(Web interface edit records)
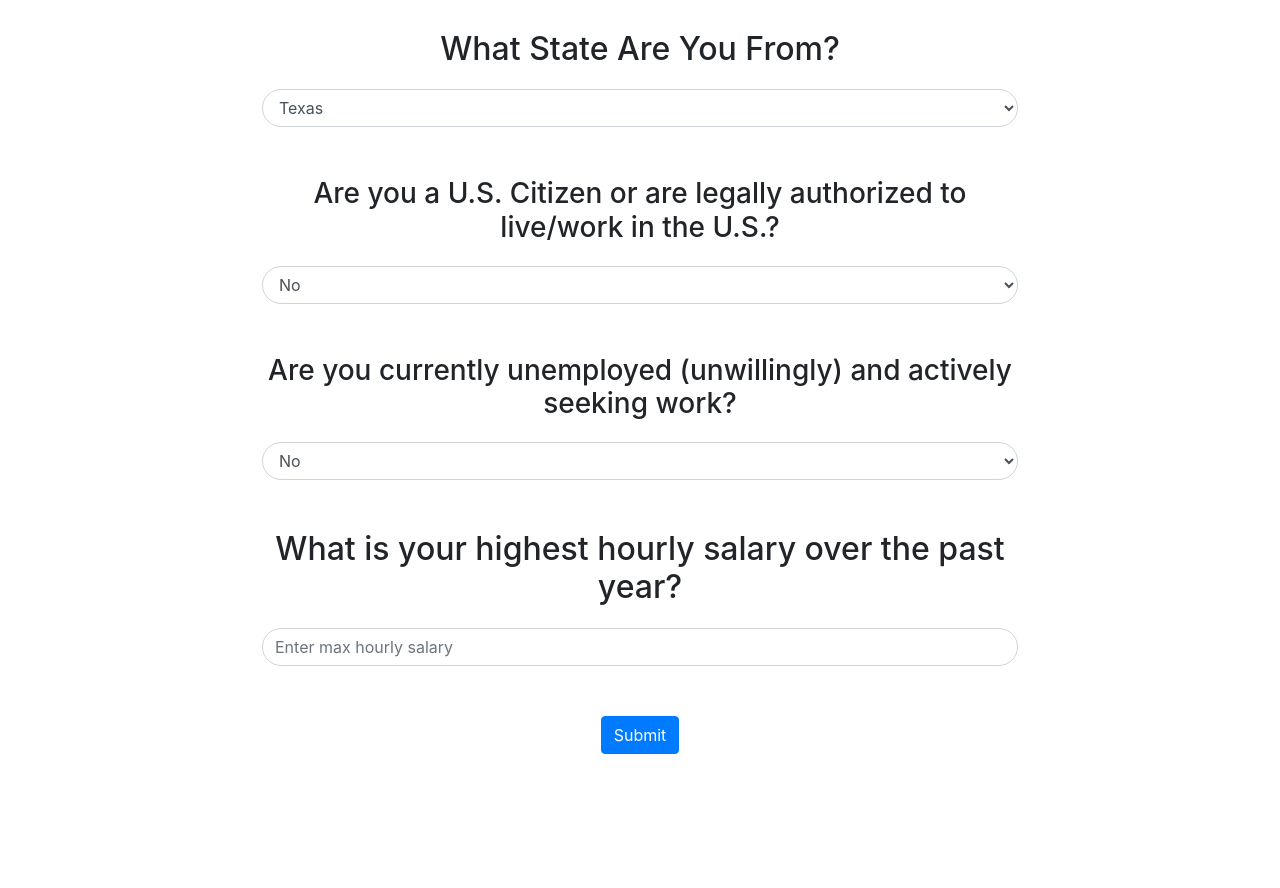
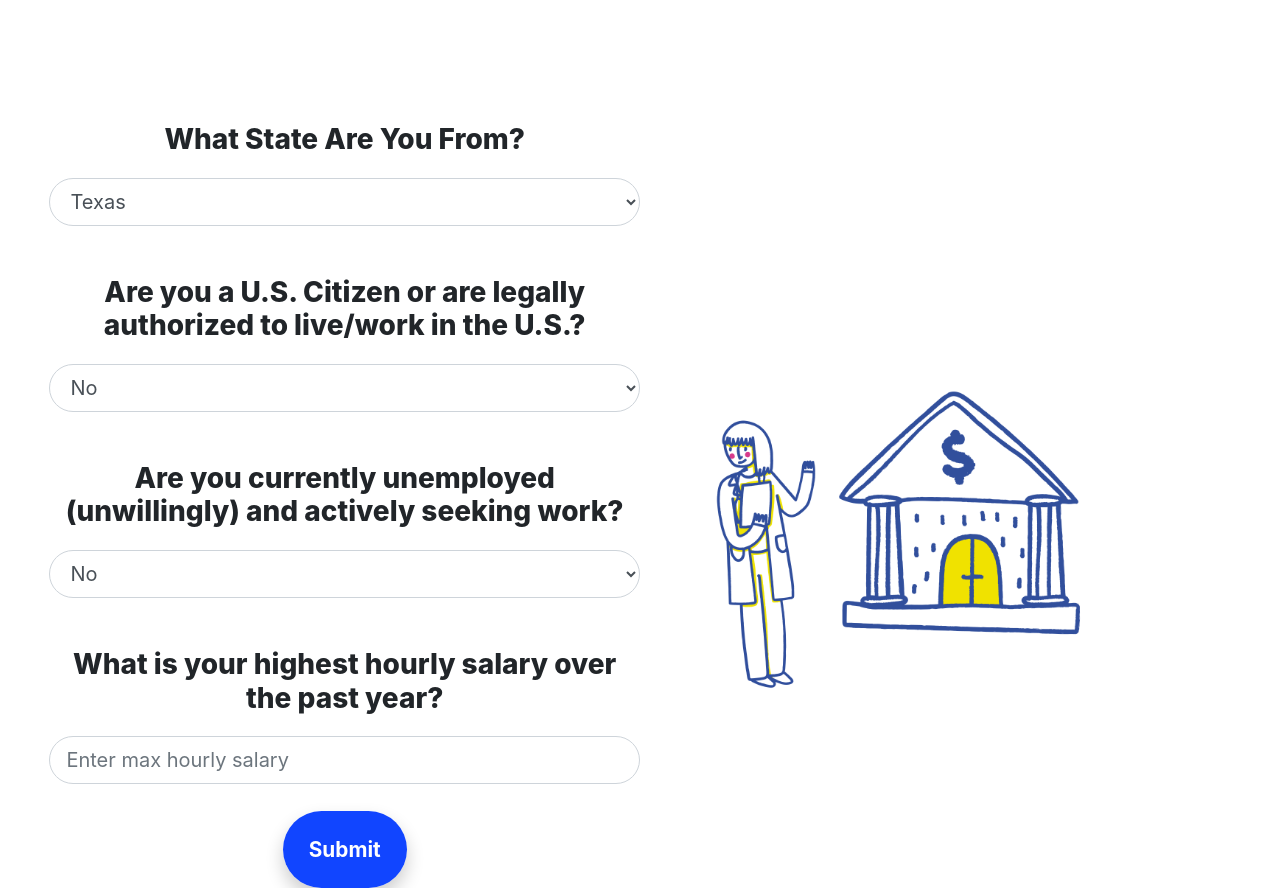
Before and after one commit to kxl4126/IQualify, a React (Create React App) app in the folder iqualify/: page /search in a window 1280 px wide. Before the commit the page ends 800 px from the top, so only its background shows below. Built offline with nearby package versions, Linux system fonts and the light colour scheme.

Commit message:
form style

```diff
--- a/iqualify/src/pages/search.js
+++ b/iqualify/src/pages/search.js
@@ -1,5 +1,6 @@
 import React, { Component } from "react";
 import { Form, Button, DropdownButton, Dropdown } from "react-bootstrap";
+import scooter from "../assets/bank.png";
 
 export default class search extends Component {
   state = {
@@ -27,19 +28,20 @@ export default class search extends Component {
     return (
       <div
         style={{
-          width: "80%",
-          marginLeft: "10%",
+          width: "60%",
+          marginLeft: "-10%",
           height: "300px",
-          marginTop: "30px",
+          marginTop: "12.5%",
         }}
       >
-        <Form>
+        <Form >
           <Form.Group controlId="formBasicEmail">
             <Form.Label>
-              <h2>What State Are You From?</h2>
+              <h3 style = {{fontWeight: "800"}}>What State Are You From?</h3>
             </Form.Label>
             <Form.Control
               as="select"
+              size="lg"
               onChange={(event) =>
                 this.setState({ userState: event.target.value })
               }
@@ -52,13 +54,14 @@ export default class search extends Component {
 
           <Form.Group controlId="formBasicPassword">
             <Form.Label>
-              <h3>
+              <h3 style = {{fontWeight: "800"}}>
                 {" "}
                 Are you a U.S. Citizen or are legally authorized to live/work in
                 the U.S.?
               </h3>
             </Form.Label>
             <Form.Control
+             size="lg"
               as="select"
               onChange={(event) =>
                 this.setState({ isCitizen: event.target.value === "Yes" ? true : false })
@@ -77,11 +80,13 @@ export default class search extends Component {
             }
           >
             <Form.Label>
-              <h3>
+              <h3 style = {{fontWeight: "800"}}>
                 Are you currently unemployed (unwillingly) and actively seeking work?
               </h3>
             </Form.Label>
-            <Form.Control as="select">
+            <Form.Control
+             size="lg"
+            as="select">
               <option>No</option>
               <option>Yes</option>
             </Form.Control>
@@ -95,15 +100,23 @@ export default class search extends Component {
             }
           >
             <Form.Label>
-              <h2>What is your highest hourly salary over the past year?</h2>
+              <h3 style = {{fontWeight: "800"}}>What is your highest hourly salary over the past year?</h3>
             </Form.Label>
-            <Form.Control type="email" placeholder="Enter max hourly salary" />
+            <Form.Control
+             size="lg"
+            type="email" placeholder="Enter max hourly salary" />
           </Form.Group>
+          <a href="#" class="button instagram">
+              <Button variant="primary"
+              style = {{backgroundColor : 'transparent', borderColor: 'transparent', width : '8vw', height: '5vh', position: 'absolute', outline:'none'}}
+              onClick={this.onSubmit}>
+              </Button>
+                <span className="gradient"></span>Submit
+          </a>
 
-          <Button variant="primary" onClick={this.onSubmit}>
-            Submit
-          </Button>
+
         </Form>
+        <img src={scooter} alt="oidf" class="scooter" style = {{position: "absolute", marginTop:"-62.5vh", marginLeft: "25vw", marginRight:"10vw", width: "35vw"}}></img>
       </div>
     );
   }
```
Also changed, not shown: iqualify/src/assets/bank.png (added).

> _Task objective_: A precise copy of each record, with the images removed, should be output.

> _Exercise answer_:
Before and after one commit to kxl4126/IQualify, a React (Create React App) app in the folder iqualify/: page /search in a window 1280 px wide. Before the commit the page ends 800 px from the top, so only its background shows below. Built offline with nearby package versions, Linux system fonts and the light colour scheme.

Commit message:
form style

```diff
--- a/iqualify/src/pages/search.js
+++ b/iqualify/src/pages/search.js
@@ -1,5 +1,6 @@
 import React, { Component } from "react";
 import { Form, Button, DropdownButton, Dropdown } from "react-bootstrap";
+import scooter from "../assets/bank.png";
 
 export default class search extends Component {
   state = {
@@ -27,19 +28,20 @@ export default class search extends Component {
     return (
       <div
         style={{
-          width: "80%",
-          marginLeft: "10%",
+          width: "60%",
+          marginLeft: "-10%",
           height: "300px",
-          marginTop: "30px",
+          marginTop: "12.5%",
         }}
       >
-        <Form>
+        <Form >
           <Form.Group controlId="formBasicEmail">
             <Form.Label>
-              <h2>What State Are You From?</h2>
+              <h3 style = {{fontWeight: "800"}}>What State Are You From?</h3>
             </Form.Label>
             <Form.Control
               as="select"
+              size="lg"
               onChange={(event) =>
                 this.setState({ userState: event.target.value })
               }
@@ -52,13 +54,14 @@ export default class search extends Component {
 
           <Form.Group controlId="formBasicPassword">
             <Form.Label>
-              <h3>
+              <h3 style = {{fontWeight: "800"}}>
                 {" "}
                 Are you a U.S. Citizen or are legally authorized to live/work in
                 the U.S.?
               </h3>
             </Form.Label>
             <Form.Control
+             size="lg"
               as="select"
               onChange={(event) =>
                 this.setState({ isCitizen: event.target.value === "Yes" ? true : false })
@@ -77,11 +80,13 @@ export default class search extends Component {
             }
           >
             <Form.Label>
-              <h3>
+              <h3 style = {{fontWeight: "800"}}>
                 Are you currently unemployed (unwillingly) and actively seeking work?
               </h3>
             </Form.Label>
-            <Form.Control as="select">
+            <Form.Control
+             size="lg"
+            as="select">
               <option>No</option>
               <option>Yes</option>
             </Form.Control>
@@ -95,15 +100,23 @@ export default class search extends Component {
             }
           >
             <Form.Label>
-              <h2>What is your highest hourly salary over the past year?</h2>
+              <h3 style = {{fontWeight: "800"}}>What is your highest hourly salary over the past year?</h3>
             </Form.Label>
-            <Form.Control type="email" placeholder="Enter max hourly salary" />
+            <Form.Control
+             size="lg"
+            type="email" placeholder="Enter max hourly salary" />
           </Form.Group>
+          <a href="#" class="button instagram">
+              <Button variant="primary"
+              style = {{backgroundColor : 'transparent', borderColor: 'transparent', width : '8vw', height: '5vh', position: 'absolute', outline:'none'}}
+              onClick={this.onSubmit}>
+              </Button>
+                <span className="gradient"></span>Submit
+          </a>
 
-          <Button variant="primary" onClick={this.onSubmit}>
-            Submit
-          </Button>
+
         </Form>
+        <img src={scooter} alt="oidf" class="scooter" style = {{position: "absolute", marginTop:"-62.5vh", marginLeft: "25vw", marginRight:"10vw", width: "35vw"}}></img>
       </div>
     );
   }
```
Also changed, not shown: iqualify/src/assets/bank.png (added).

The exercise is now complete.